◆ Problem:
Without any of their pictures, return all of the records exactly.

━━━━━ Information shown ━━━━━

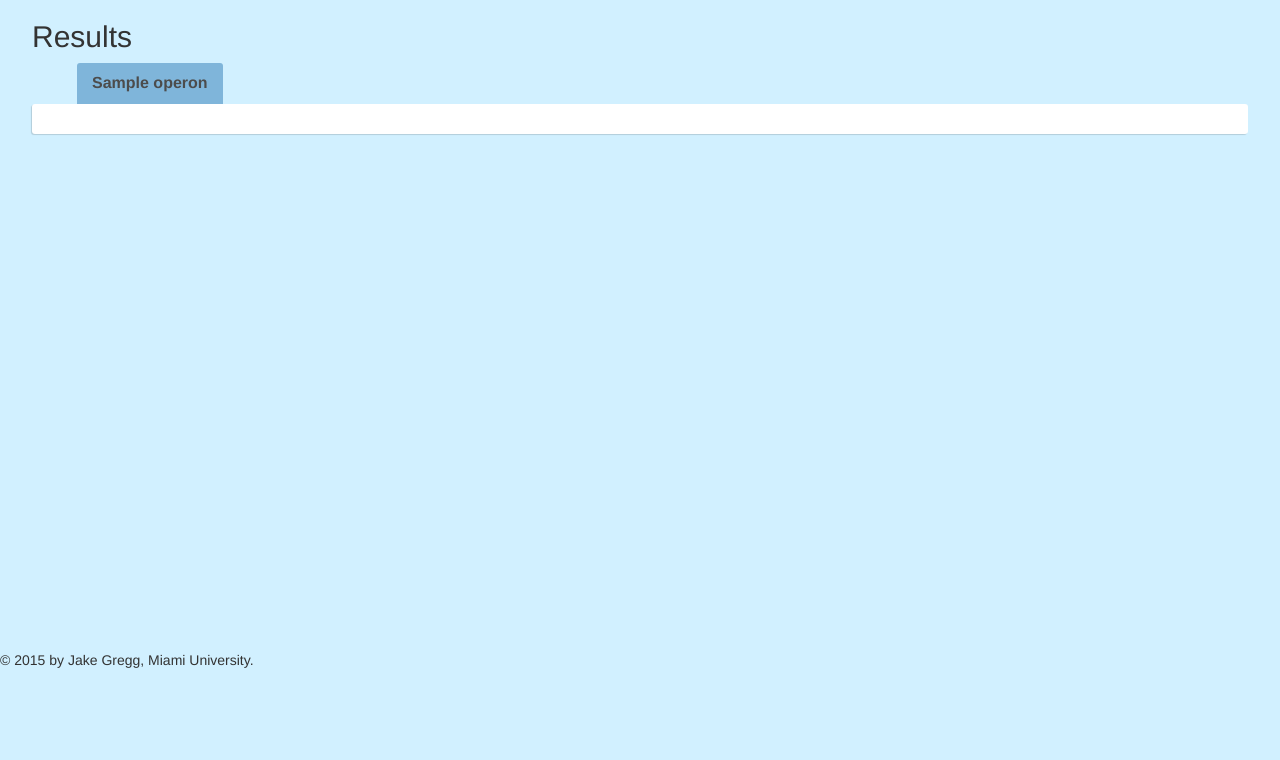
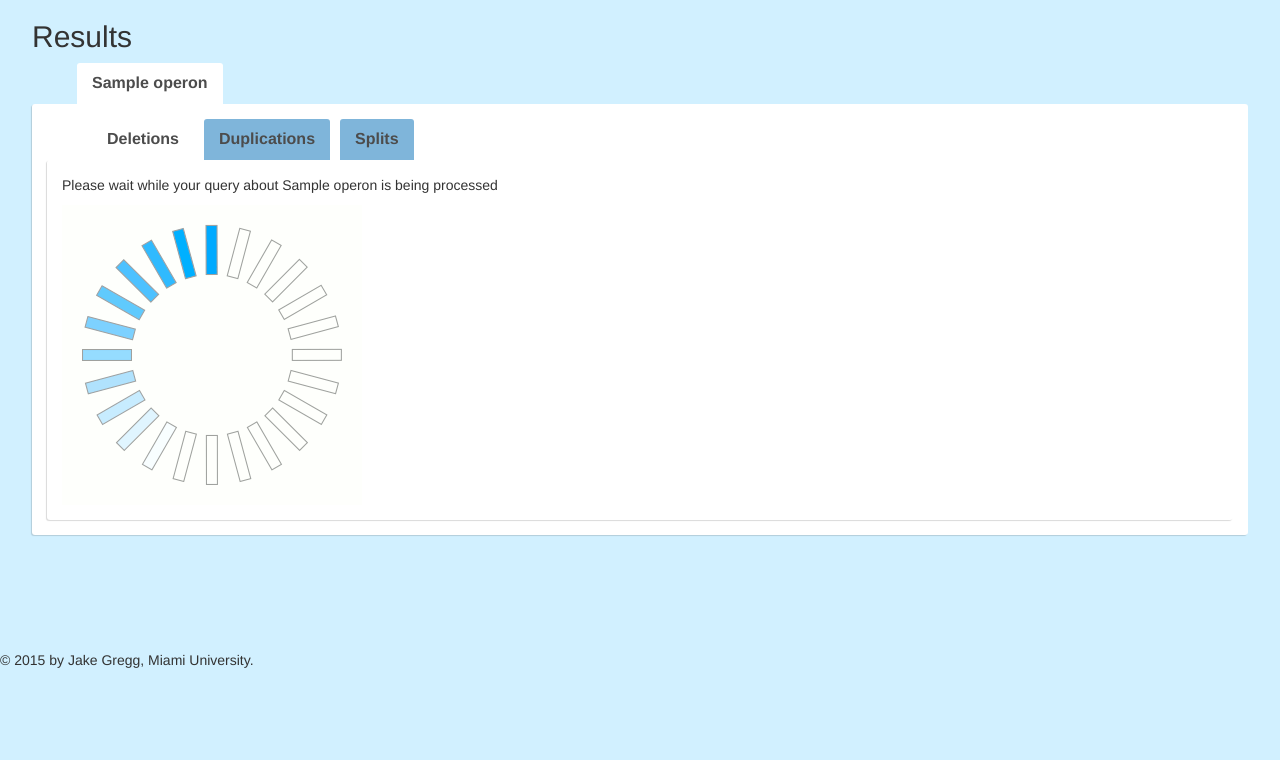
Before and after one commit to greggjs/GBEER, a Flask app: template templates/results.html in a window 1280 px wide. Shown: the part 50-810 px from the top of the page. Run offline with Flask 2, Linux system fonts and the light colour scheme; the template is opened without the code that fills it: most values are stand-ins (such as "Sample title", 1, 10 or a date in 2020); data that the repository does not hold is empty; parts of the project's set-up code (start-up, migrations or seed data) failed here and were passed over; some libraries are stand-ins or nearby versions.

Commit message:
fixed some results styling, added DEBUG param to settings

```diff
--- a/templates/base.html
+++ b/templates/base.html
@@ -14,7 +14,7 @@
     {% endblock %}
 </head>
 <body>
-    <div id="header"><a href="/"><div><h3>GBEER</h3></div></a></div>
+    <div id="header"><a href="/"><h3>GBEER</h3></a></div>
     <div id="wrap">
         <div id="content">{% block content %}{% endblock %}</div>
     </div>
--- a/templates/results.html
+++ b/templates/results.html
@@ -53,19 +53,19 @@
         <div class="tabs">
             <ul class="tab-links">
                 {% for operon in operons %}
-                    <li{% if loop.index == 0 %} class="active"{% endif %}><a href="#{{ operon }}">{{ operon }}</a></li>
+                    <li{% if loop.index == 1 %} class="active"{% endif %}><a href="#{{ operon }}">{{ operon }}</a></li>
                 {% endfor %}
             </ul>
             <div class="tab-content">
                 {% for operon in operons %}
-                    <div id="{{ operon }}" class="tab{% if loop.index == 0 %} active{% endif %}">
+                    <div id="{{ operon }}" class="tab" {% if loop.index == 1 %}style="display: block;"{% endif %}>
                         <ul class="tab-links inner-tab">
                             <li class="active"><a href="#{{ operon }}-deletions">Deletions</a></li>
                             <li><a href="#{{ operon }}-duplications">Duplications</a></li>
                             <li><a href="#{{ operon }}-splits">Splits</a></li>
                         </ul>
                         <div class="tab-content">
-                            <div id="{{ operon }}-deletions" name="deletions" class="tab inner-tab-content active">
+                            <div id="{{ operon }}-deletions" name="deletions" class="tab inner-tab-content active" style="display: block;">
                                 <p>Please wait while your query about {{ operon }} is being processed</p>
                                 <img src="/static/img/wheel.gif" />
                             </div>
```
Also changed, not shown: settings.py (+7 -1 lines), tasks.py (+6 -2 lines).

━━━━━

◆ Solution to the exercise:
Before and after one commit to greggjs/GBEER, a Flask app: template templates/results.html in a window 1280 px wide. Shown: the part 50-810 px from the top of the page. Run offline with Flask 2, Linux system fonts and the light colour scheme; the template is opened without the code that fills it: most values are stand-ins (such as "Sample title", 1, 10 or a date in 2020); data that the repository does not hold is empty; parts of the project's set-up code (start-up, migrations or seed data) failed here and were passed over; some libraries are stand-ins or nearby versions.

Commit message:
fixed some results styling, added DEBUG param to settings

```diff
--- a/templates/base.html
+++ b/templates/base.html
@@ -14,7 +14,7 @@
     {% endblock %}
 </head>
 <body>
-    <div id="header"><a href="/"><div><h3>GBEER</h3></div></a></div>
+    <div id="header"><a href="/"><h3>GBEER</h3></a></div>
     <div id="wrap">
         <div id="content">{% block content %}{% endblock %}</div>
     </div>
--- a/templates/results.html
+++ b/templates/results.html
@@ -53,19 +53,19 @@
         <div class="tabs">
             <ul class="tab-links">
                 {% for operon in operons %}
-                    <li{% if loop.index == 0 %} class="active"{% endif %}><a href="#{{ operon }}">{{ operon }}</a></li>
+                    <li{% if loop.index == 1 %} class="active"{% endif %}><a href="#{{ operon }}">{{ operon }}</a></li>
                 {% endfor %}
             </ul>
             <div class="tab-content">
                 {% for operon in operons %}
-                    <div id="{{ operon }}" class="tab{% if loop.index == 0 %} active{% endif %}">
+                    <div id="{{ operon }}" class="tab" {% if loop.index == 1 %}style="display: block;"{% endif %}>
                         <ul class="tab-links inner-tab">
                             <li class="active"><a href="#{{ operon }}-deletions">Deletions</a></li>
                             <li><a href="#{{ operon }}-duplications">Duplications</a></li>
                             <li><a href="#{{ operon }}-splits">Splits</a></li>
                         </ul>
                         <div class="tab-content">
-                            <div id="{{ operon }}-deletions" name="deletions" class="tab inner-tab-content active">
+                            <div id="{{ operon }}-deletions" name="deletions" class="tab inner-tab-content active" style="display: block;">
                                 <p>Please wait while your query about {{ operon }} is being processed</p>
                                 <img src="/static/img/wheel.gif" />
                             </div>
```
Also changed, not shown: settings.py (+7 -1 lines), tasks.py (+6 -2 lines).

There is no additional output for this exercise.